Kidane, B., Maesen, L. J. G. van der, Asfaw, Z., Sosef, M. S. M., & Andel, T. van. (2015). Wild and semi-wild leafy vegetables used by the Maale and Ari ethnic communities in southern Ethiopia. Genetic Resources and Crop Evolution, 62(2), 221–234. https://doi.org/10.1007/s10722-014-0147-9
Łuczaj, Ł. (2012). Ethnobotanical review of wild edible plants of Slovakia. Acta Societatis Botanicorum Poloniae, 81(4), 245–255.
Łuczaj, Ł., Dolina, K., Fressel, N., & Perković, S. (2014). Wild Food Plants of Dalmatia (Croatia). In Ethnobotany and Biocultural Diversities in the Balkans (pp. 137–148). Springer, New York, NY. https://doi.org/10.1007/978-1-4939-1492-0_8
Mabberley, D. J. (2017). Mabberley’s Plant-book: A Portable Dictionary of Plants, their Classification and Uses (4th ed.). New York, NY: Cambridge University Press.
Pardo-de-Santayana, M., Pieroni, A., & Puri, R. K. (2010). Ethnobotany in the New Europe: People, Health and Wild Plant Resources. Berghahn Books.
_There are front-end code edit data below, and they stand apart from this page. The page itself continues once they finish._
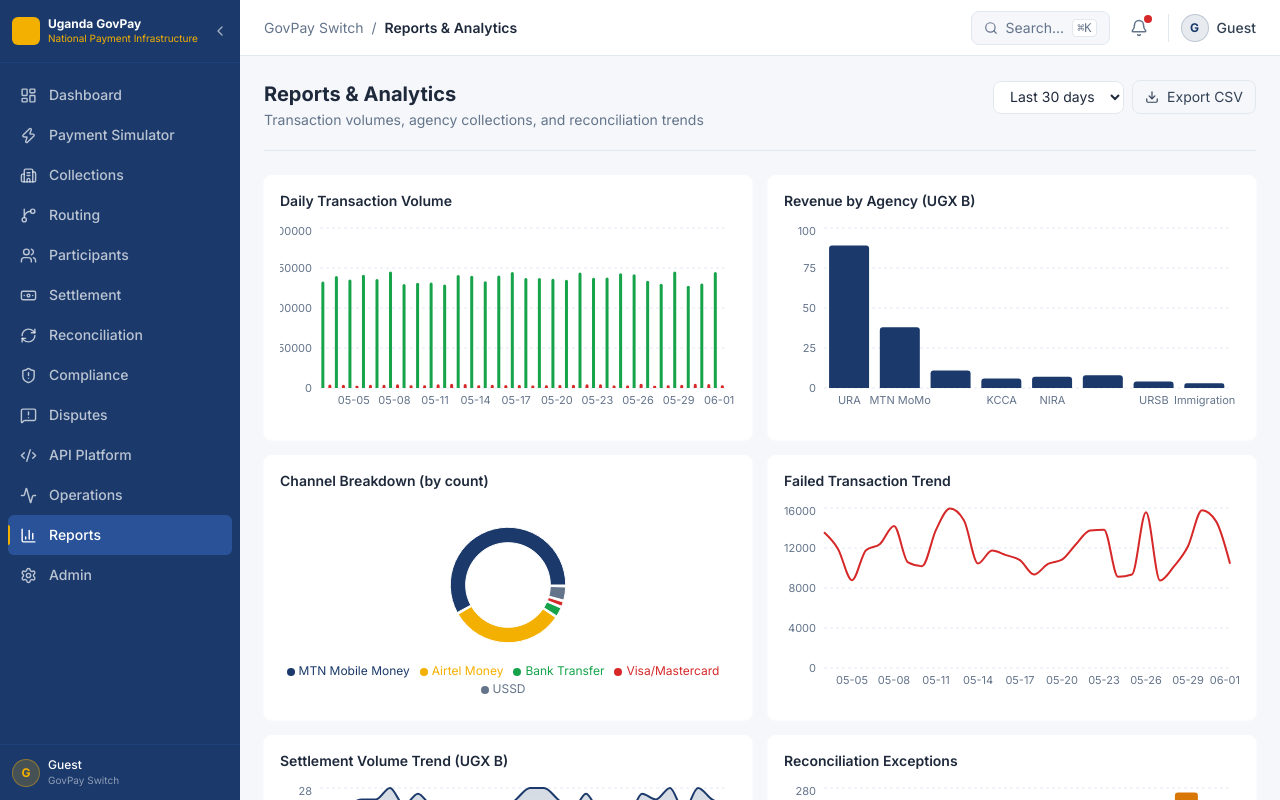
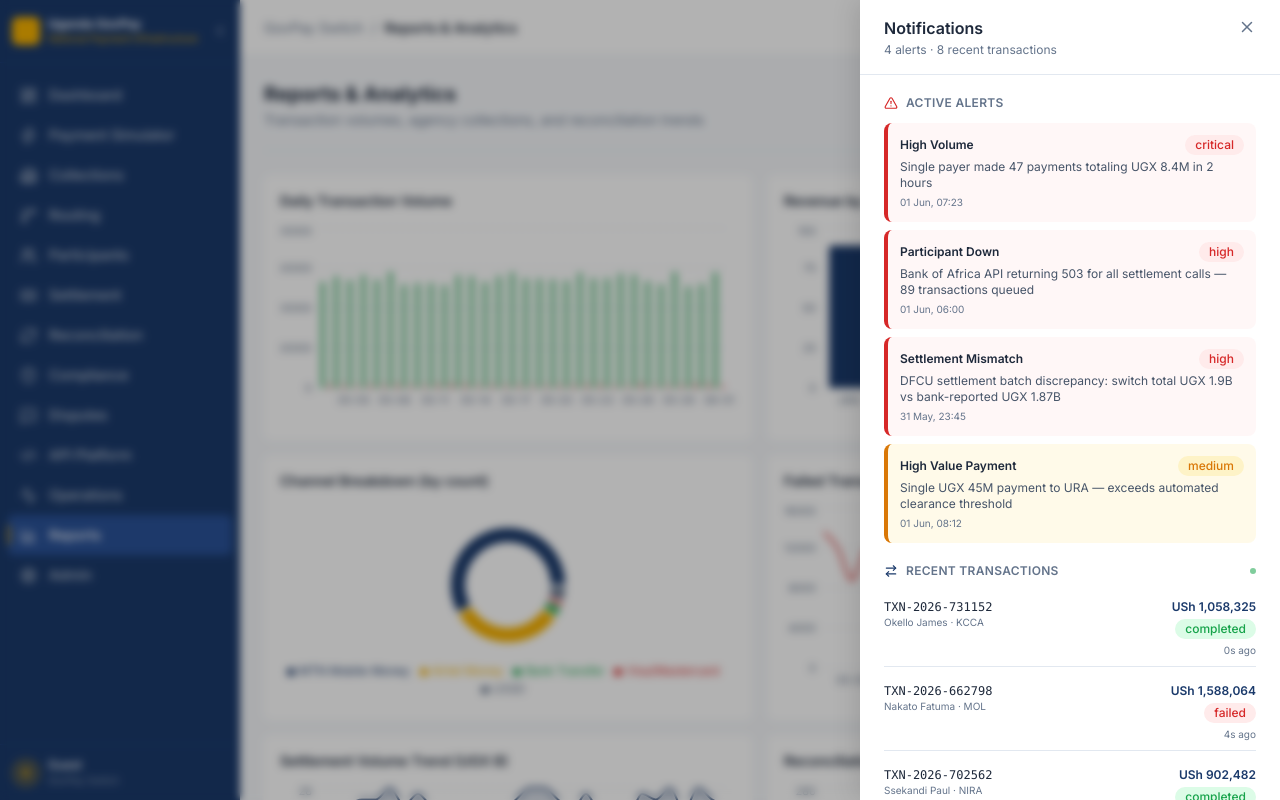
Before and after one commit to benbazus/gou-psp, a React (Vite) app: page /app/reports in a window 1280 px wide. Both pictures are taken after a click on the button 1138 px from the left and 27 px from the top of the page. Built offline with nearby package versions, Linux system fonts and the light colour scheme.

Commit message:
feat: notification panel with AML alerts and live transaction feed

```diff
--- /dev/null
+++ b/src/components/layout/NotificationPanel.tsx
@@ -0,0 +1,80 @@
+import { Drawer } from '../ui/Drawer'
+import { Badge, statusVariant } from '../ui/Badge'
+import { useAppStore } from '../../store/appStore'
+import { mockAlerts } from '../../data/mockCompliance'
+import { formatUGX, timeAgo, formatDateTime } from '../../utils/format'
+import { AlertTriangle, ArrowRightLeft } from 'lucide-react'
+
+interface Props {
+  open: boolean
+  onClose: () => void
+}
+
+export function NotificationPanel({ open, onClose }: Props) {
+  const liveTransactions = useAppStore((s) => s.liveTransactions)
+  const markRead = useAppStore((s) => s.markNotificationsRead)
+
+  function handleClose() {
+    markRead()
+    onClose()
+  }
+
+  const openAlerts = mockAlerts.filter((a) => a.status !== 'resolved')
+  const recentTx = liveTransactions.slice(0, 8)
+
+  return (
+    <Drawer open={open} onClose={handleClose} title="Notifications" subtitle={`${openAlerts.length} alerts · ${recentTx.length} recent transactions`} width={420}>
+      {/* AML Alerts section */}
+      {openAlerts.length > 0 && (
+        <div className="mb-5">
+          <div className="flex items-center gap-2 mb-3">
+            <AlertTriangle size={14} className="text-danger" />
+            <h3 className="text-xs font-semibold text-muted uppercase tracking-wide">Active Alerts</h3>
+          </div>
+          <div className="space-y-2">
+            {openAlerts.map((alert) => (
+              <div key={alert.id} className={`p-3 rounded-lg border-l-4 ${
+                alert.severity === 'critical' || alert.severity === 'high'
+                  ? 'border-l-danger bg-danger-light/40'
+                  : 'border-l-warning bg-warning-light/40'
+              }`}>
+                <div className="flex items-center justify-between mb-1">
+                  <span className="text-xs font-semibold text-slate-800">{alert.type}</span>
+                  <Badge variant={alert.severity === 'critical' || alert.severity === 'high' ? 'danger' : 'warning'}>
+                    {alert.severity}
+                  </Badge>
+                </div>
+                <p className="text-xs text-slate-600 line-clamp-2">{alert.description}</p>
+                <p className="text-[10px] text-muted mt-1">{formatDateTime(alert.triggeredAt)}</p>
+              </div>
+            ))}
+          </div>
+        </div>
+      )}
+
+      {/* Live transactions section */}
+      <div>
+        <div className="flex items-center gap-2 mb-3">
+          <ArrowRightLeft size={14} className="text-primary" />
+          <h3 className="text-xs font-semibold text-muted uppercase tracking-wide">Recent Transactions</h3>
+          <span className="w-1.5 h-1.5 rounded-full bg-success animate-pulse ml-auto" />
+        </div>
+        <div className="space-y-2">
+          {recentTx.map((tx) => (
+            <div key={tx.id} className="flex items-start justify-between py-2 border-b border-border last:border-0">
+              <div className="min-w-0">
+                <div className="text-xs font-medium text-slate-800 font-mono truncate">{tx.id}</div>
+                <div className="text-[10px] text-muted">{tx.payer} · {tx.agency}</div>
+              </div>
+              <div className="flex flex-col items-end gap-1 ml-3 flex-shrink-0">
+                <span className="text-xs font-semibold text-primary">{formatUGX(tx.amount)}</span>
+                <Badge variant={statusVariant(tx.status)}>{tx.status}</Badge>
+                <span className="text-[10px] text-muted">{timeAgo(tx.timestamp)}</span>
+              </div>
+            </div>
+          ))}
+        </div>
+      </div>
+    </Drawer>
+  )
+}
--- a/src/components/layout/Topbar.tsx
+++ b/src/components/layout/Topbar.tsx
@@ -3,6 +3,7 @@ import { useRouterState } from '@tanstack/react-router'
 import { Search, Bell } from 'lucide-react'
 import { useAppStore } from '../../store/appStore'
 import { CommandPalette } from './CommandPalette'
+import { NotificationPanel } from './NotificationPanel'
 
 const BREADCRUMB_MAP: Record<string, string> = {
   '/app/dashboard':      'Dashboard',
@@ -22,6 +23,7 @@ const BREADCRUMB_MAP: Record<string, string> = {
 
 export function Topbar() {
   const [cmdOpen, setCmdOpen] = useState(false)
+  const [notifOpen, setNotifOpen] = useState(false)
   const pathname = useRouterState({ select: (s) => s.location.pathname })
 
   useEffect(() => {
@@ -35,6 +37,8 @@ export function Topbar() {
     return () => window.removeEventListener('keydown', onKey)
   }, [])
   const role = useAppStore((s) => s.activeRole)
+  const notificationsRead = useAppStore((s) => s.notificationsRead)
+  const liveTransactions = useAppStore((s) => s.liveTransactions)
   const pageTitle = BREADCRUMB_MAP[pathname] ?? 'GovPay Switch'
 
   return (
@@ -56,9 +60,15 @@ export function Topbar() {
             <kbd className="text-xs bg-card border border-border rounded px-1">⌘K</kbd>
           </button>
 
-          <button className="relative p-2 text-muted hover:text-slate-800 transition-colors">
+          <button
+            onClick={() => setNotifOpen(true)}
+            className="relative p-2 text-muted hover:text-slate-800 transition-colors"
+            aria-label="Open notifications"
+          >
             <Bell size={18} />
-            <span className="absolute top-1 right-1 w-2 h-2 bg-danger rounded-full" />
+            {!notificationsRead && liveTransactions.length > 0 && (
+              <span className="absolute top-1 right-1 w-2 h-2 bg-danger rounded-full animate-pulse" />
+            )}
           </button>
 
           <div className="flex items-center gap-2 pl-3 border-l border-border">
@@ -70,6 +80,7 @@ export function Topbar() {
         </div>
       </header>
       <CommandPalette open={cmdOpen} onClose={() => setCmdOpen(false)} />
+      <NotificationPanel open={notifOpen} onClose={() => setNotifOpen(false)} />
     </>
   )
 }
--- a/src/store/appStore.ts
+++ b/src/store/appStore.ts
@@ -18,6 +18,10 @@ interface AppState {
   // Live transactions (rolling buffer, max 50)
   liveTransactions: Transaction[]
   pushTransaction: (tx: Transaction) => void
+
+  // Notifications
+  notificationsRead: boolean
+  markNotificationsRead: () => void
 }
 
 export const useAppStore = create<AppState>((set) => ({
@@ -45,5 +49,9 @@ export const useAppStore = create<AppState>((set) => ({
   pushTransaction: (tx) =>
     set((s) => ({
       liveTransactions: [tx, ...s.liveTransactions].slice(0, 50),
+      notificationsRead: false,
     })),
+
+  notificationsRead: false,
+  markNotificationsRead: () => set({ notificationsRead: true }),
 }))
```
Peterson, L. (1978). A Field Guide to Edible Wild Plants of Eastern and Central North America. Boston: Houghton Mifflin.
Rivera, D., Obón, C., Inocencio, C., Heinrich, M., Verde, A., Fajardo, J., & Palazón, J. A. (2007). Gathered Food Plants in the Mountains of Castilla–La Mancha (Spain): Ethnobotany and Multivariate Analysis. Economic Botany, 61(3), 269–289. https://doi.org/10.1663/0013-0001(2007)61[269:GFPITM]2.0.CO;2
Sánchez-Mata, M. de C., & Tardío, J. (Eds.). (2016). Mediterranean Wild Edible Plants: Ethnobotany and Food Composition Tables. Springer.
Shiu-ying, H. (2006). Food Plants of China. Hong Kong: The Chinese University Press.
Sturtevant, L. E., & Hedrick, U. P. (1972). Sturtevant’s Edible Plants of the World. New York: Dover Publications.
The Angiosperm Phylogeny Group. (2016). An update of the Angiosperm Phylogeny Group classification for the orders and families of flowering plants: APG IV. Botanical Journal of the Linnean Society, n/a-n/a. https://doi.org/10.1111/boj.12385
Wiersema, J. H., & León, B. (2013). World Economic Plants: A Standard Reference (2nd ed.). Boca Raton, FL: CRC Press.
Stanford, E. E. (1934). Economic Plants. New York, London: D. Appleton-Century Company, Inc.
Sturtevant, L. E., & Hedrick, U. P. (1972). Sturtevant’s Edible Plants of the World. New York: Dover Publications.